*Records supplied*

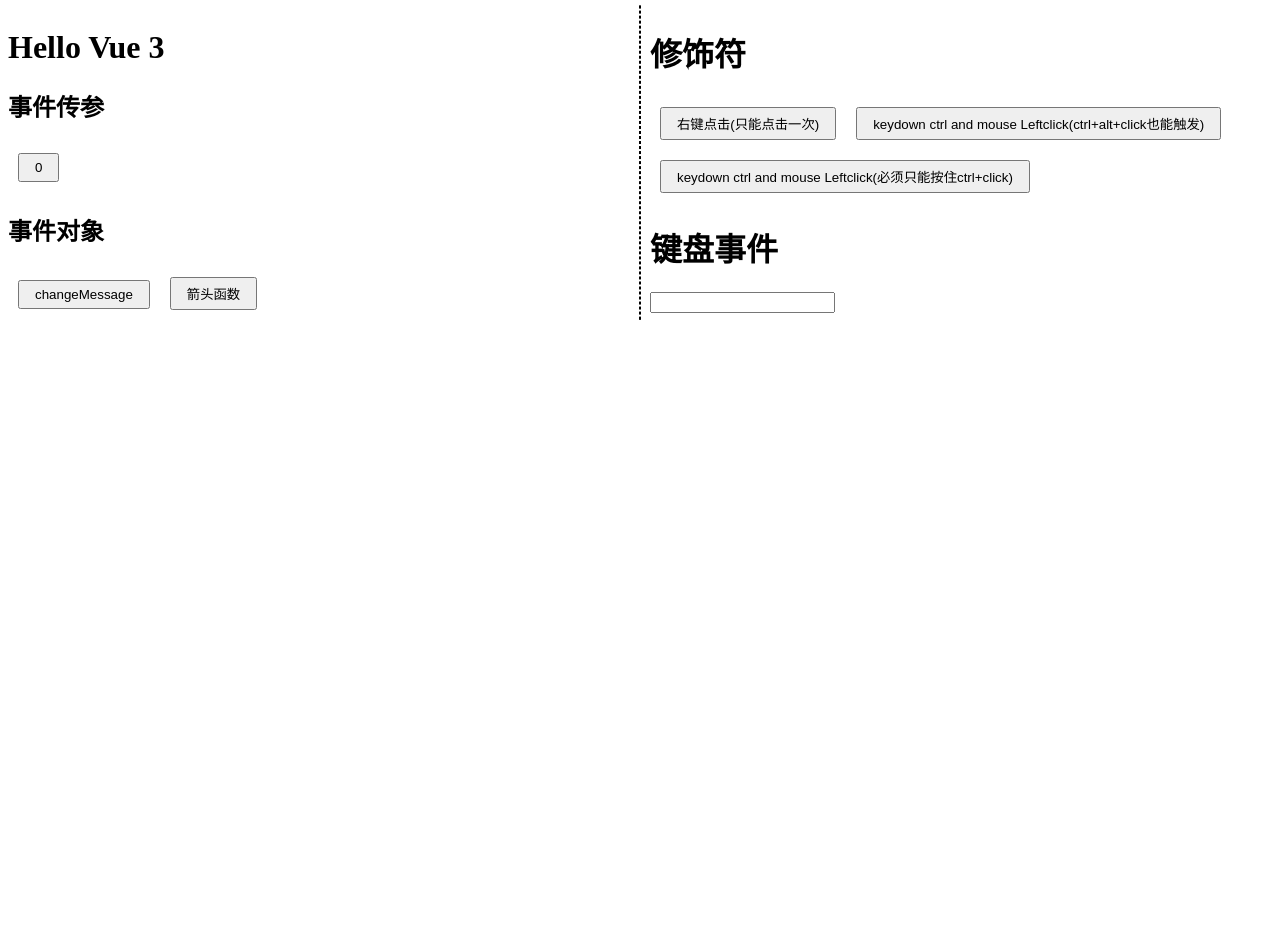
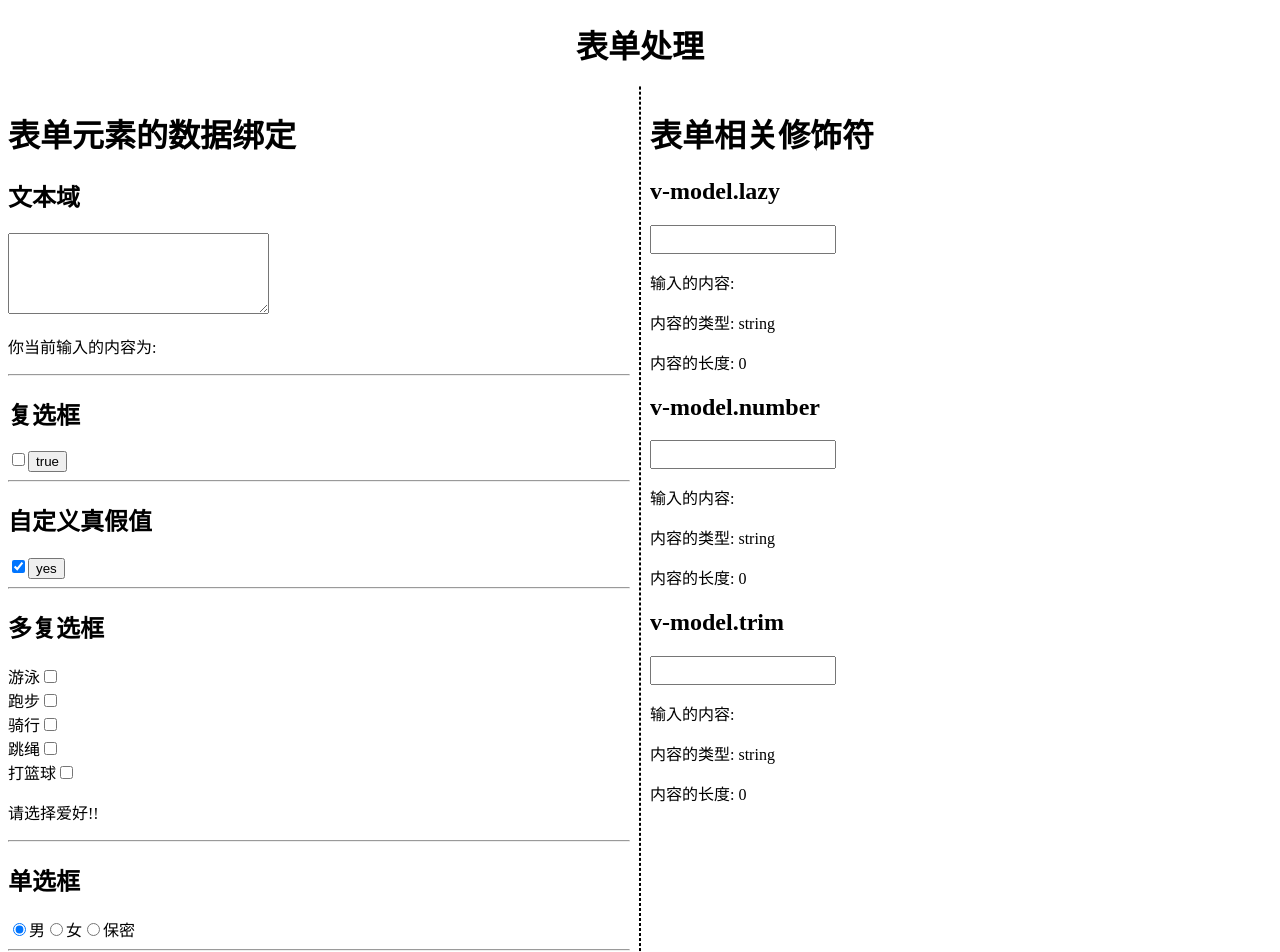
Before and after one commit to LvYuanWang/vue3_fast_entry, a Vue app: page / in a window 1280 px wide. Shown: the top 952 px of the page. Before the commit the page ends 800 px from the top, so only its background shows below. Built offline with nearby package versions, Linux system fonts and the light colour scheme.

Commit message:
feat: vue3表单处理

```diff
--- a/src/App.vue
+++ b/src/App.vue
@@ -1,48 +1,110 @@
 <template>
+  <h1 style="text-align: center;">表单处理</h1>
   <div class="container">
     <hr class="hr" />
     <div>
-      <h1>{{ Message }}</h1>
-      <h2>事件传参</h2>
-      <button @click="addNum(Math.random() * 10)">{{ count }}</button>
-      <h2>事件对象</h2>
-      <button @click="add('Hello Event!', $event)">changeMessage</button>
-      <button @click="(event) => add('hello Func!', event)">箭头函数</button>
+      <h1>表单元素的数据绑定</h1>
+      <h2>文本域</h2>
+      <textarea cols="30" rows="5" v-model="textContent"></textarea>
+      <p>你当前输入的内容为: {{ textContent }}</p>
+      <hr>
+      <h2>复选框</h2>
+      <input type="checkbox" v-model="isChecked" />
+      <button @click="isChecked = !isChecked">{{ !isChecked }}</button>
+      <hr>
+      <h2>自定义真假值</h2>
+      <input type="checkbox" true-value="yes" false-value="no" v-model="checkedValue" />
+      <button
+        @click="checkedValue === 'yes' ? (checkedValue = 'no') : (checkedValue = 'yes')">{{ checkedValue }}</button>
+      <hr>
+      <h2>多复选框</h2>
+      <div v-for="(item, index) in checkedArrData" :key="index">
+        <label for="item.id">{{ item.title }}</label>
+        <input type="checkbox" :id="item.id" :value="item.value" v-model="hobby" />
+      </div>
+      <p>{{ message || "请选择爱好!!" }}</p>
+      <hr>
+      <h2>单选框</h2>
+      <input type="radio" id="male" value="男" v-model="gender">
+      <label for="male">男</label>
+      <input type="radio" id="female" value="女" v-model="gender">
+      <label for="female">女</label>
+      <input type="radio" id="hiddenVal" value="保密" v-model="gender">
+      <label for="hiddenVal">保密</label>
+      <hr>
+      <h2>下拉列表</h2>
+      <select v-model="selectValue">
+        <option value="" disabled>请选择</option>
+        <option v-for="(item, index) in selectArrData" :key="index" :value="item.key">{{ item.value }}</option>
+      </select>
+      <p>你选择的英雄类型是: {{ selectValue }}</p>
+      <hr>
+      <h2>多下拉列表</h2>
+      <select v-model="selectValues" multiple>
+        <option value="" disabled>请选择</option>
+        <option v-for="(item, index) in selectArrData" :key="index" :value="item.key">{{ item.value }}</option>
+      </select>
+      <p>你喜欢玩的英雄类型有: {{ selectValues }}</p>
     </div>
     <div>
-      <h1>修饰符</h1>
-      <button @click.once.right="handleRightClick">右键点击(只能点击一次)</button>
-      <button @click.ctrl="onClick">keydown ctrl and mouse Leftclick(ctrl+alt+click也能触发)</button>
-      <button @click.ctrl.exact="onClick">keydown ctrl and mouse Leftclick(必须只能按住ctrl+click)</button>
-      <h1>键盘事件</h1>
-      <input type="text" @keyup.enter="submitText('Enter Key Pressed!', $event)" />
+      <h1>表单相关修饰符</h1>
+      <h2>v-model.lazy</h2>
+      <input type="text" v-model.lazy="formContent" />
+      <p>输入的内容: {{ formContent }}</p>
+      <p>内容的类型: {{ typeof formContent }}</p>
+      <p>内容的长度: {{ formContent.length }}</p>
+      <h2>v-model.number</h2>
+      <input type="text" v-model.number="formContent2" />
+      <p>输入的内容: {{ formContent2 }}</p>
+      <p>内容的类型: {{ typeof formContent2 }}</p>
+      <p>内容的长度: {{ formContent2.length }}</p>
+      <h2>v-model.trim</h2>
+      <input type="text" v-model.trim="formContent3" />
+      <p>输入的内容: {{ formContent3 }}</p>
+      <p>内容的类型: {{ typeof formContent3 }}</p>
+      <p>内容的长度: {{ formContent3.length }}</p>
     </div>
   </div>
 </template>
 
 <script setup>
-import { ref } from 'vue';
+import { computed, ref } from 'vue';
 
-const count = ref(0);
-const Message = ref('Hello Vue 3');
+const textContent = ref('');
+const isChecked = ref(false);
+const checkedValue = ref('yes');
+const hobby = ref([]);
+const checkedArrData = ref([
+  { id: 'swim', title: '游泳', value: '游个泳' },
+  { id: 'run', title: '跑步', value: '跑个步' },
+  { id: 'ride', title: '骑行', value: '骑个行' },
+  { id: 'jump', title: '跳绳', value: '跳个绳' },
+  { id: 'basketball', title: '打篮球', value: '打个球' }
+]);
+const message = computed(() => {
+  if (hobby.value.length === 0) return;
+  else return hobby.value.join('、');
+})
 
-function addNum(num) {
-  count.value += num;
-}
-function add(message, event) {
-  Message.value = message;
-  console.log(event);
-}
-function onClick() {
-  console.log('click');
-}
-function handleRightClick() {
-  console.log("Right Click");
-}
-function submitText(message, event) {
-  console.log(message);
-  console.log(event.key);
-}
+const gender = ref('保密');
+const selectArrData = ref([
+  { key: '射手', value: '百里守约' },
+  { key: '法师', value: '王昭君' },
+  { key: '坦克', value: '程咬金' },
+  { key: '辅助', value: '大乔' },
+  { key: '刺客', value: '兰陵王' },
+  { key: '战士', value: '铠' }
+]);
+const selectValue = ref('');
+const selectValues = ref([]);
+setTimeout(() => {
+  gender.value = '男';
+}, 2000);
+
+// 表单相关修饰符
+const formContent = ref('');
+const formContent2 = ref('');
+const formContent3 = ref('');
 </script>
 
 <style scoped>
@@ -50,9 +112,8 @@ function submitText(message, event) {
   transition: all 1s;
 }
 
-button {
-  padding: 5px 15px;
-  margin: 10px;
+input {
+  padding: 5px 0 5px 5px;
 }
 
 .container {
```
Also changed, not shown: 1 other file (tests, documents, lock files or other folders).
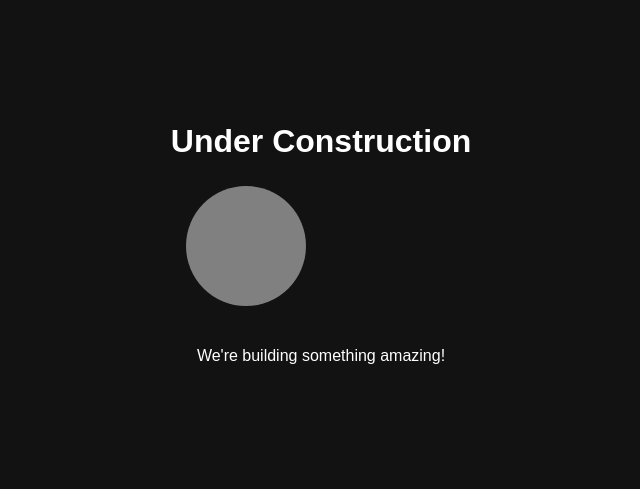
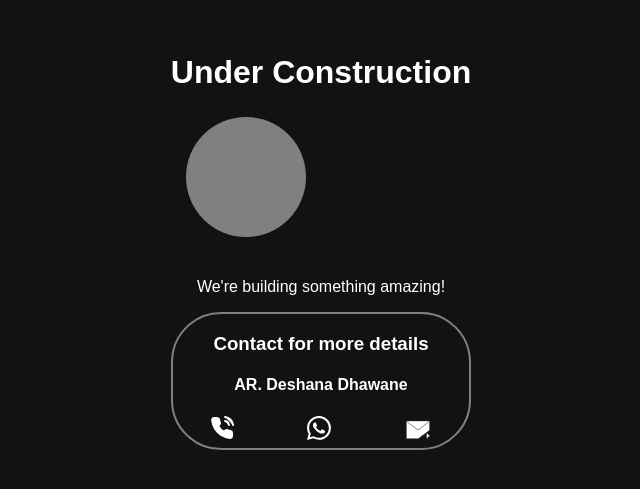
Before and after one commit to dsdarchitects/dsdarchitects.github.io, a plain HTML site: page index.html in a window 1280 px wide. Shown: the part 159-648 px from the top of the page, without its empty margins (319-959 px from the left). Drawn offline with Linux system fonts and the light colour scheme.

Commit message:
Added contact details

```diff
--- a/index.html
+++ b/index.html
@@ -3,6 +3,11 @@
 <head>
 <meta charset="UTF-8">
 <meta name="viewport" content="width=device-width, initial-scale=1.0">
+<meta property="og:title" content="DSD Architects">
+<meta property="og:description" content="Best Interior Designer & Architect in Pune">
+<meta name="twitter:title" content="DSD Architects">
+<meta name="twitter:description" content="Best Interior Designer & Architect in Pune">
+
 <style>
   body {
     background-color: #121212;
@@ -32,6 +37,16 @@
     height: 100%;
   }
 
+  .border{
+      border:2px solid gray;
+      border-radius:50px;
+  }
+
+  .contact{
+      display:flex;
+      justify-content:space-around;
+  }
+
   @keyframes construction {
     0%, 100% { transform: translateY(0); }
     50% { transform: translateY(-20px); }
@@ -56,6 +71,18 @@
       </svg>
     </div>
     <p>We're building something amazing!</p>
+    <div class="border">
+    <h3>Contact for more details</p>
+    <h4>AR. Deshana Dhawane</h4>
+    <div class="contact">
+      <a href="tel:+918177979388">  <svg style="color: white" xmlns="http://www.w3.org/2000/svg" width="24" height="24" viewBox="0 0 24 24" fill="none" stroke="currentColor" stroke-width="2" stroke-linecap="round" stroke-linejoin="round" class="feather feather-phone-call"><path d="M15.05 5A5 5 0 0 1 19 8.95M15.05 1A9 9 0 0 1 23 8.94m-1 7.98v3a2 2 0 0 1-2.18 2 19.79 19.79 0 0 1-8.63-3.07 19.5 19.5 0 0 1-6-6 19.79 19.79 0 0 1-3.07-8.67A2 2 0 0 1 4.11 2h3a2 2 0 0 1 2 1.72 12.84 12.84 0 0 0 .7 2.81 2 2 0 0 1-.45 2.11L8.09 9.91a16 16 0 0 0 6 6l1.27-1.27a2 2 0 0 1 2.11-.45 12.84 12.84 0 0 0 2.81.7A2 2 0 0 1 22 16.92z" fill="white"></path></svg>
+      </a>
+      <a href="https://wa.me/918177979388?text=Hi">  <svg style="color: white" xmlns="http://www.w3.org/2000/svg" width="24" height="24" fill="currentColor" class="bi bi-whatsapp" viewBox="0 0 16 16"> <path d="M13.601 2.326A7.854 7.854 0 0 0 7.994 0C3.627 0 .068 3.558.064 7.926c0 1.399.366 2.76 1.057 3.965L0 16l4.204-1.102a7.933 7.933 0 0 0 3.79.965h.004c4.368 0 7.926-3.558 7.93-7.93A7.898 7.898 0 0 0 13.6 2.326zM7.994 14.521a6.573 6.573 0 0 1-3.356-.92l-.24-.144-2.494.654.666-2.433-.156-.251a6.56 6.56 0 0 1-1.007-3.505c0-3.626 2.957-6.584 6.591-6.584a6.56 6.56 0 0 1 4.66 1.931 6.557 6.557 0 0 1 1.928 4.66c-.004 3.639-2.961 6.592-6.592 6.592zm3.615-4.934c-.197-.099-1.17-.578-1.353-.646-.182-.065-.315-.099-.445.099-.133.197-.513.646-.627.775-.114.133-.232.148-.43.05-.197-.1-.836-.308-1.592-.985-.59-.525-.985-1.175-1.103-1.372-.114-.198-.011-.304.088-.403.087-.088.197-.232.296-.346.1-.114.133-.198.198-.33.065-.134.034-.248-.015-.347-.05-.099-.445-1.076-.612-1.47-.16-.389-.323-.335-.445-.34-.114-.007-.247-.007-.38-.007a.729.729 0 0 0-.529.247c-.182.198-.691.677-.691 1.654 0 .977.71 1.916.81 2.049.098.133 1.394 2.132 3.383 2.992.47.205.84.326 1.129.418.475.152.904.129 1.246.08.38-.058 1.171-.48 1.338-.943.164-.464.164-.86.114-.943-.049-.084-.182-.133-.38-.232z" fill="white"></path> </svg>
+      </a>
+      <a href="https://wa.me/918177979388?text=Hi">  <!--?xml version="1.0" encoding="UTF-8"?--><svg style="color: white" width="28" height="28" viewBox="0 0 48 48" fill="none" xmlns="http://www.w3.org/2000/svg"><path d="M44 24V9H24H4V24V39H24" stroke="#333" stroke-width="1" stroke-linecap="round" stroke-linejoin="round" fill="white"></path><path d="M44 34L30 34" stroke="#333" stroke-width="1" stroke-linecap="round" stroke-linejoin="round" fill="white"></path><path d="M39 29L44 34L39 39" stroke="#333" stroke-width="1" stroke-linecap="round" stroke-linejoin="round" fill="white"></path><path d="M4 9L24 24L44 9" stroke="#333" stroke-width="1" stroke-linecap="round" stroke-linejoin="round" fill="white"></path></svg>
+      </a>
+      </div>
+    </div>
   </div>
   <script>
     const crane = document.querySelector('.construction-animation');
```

*Activity*
Locate the word "textContent" in the records and collect each line it appears in.

*Solution below*
+      <textarea cols="30" rows="5" v-model="textContent"></textarea>
+      <p>你当前输入的内容为: {{ textContent }}</p>
+const textContent = ref('');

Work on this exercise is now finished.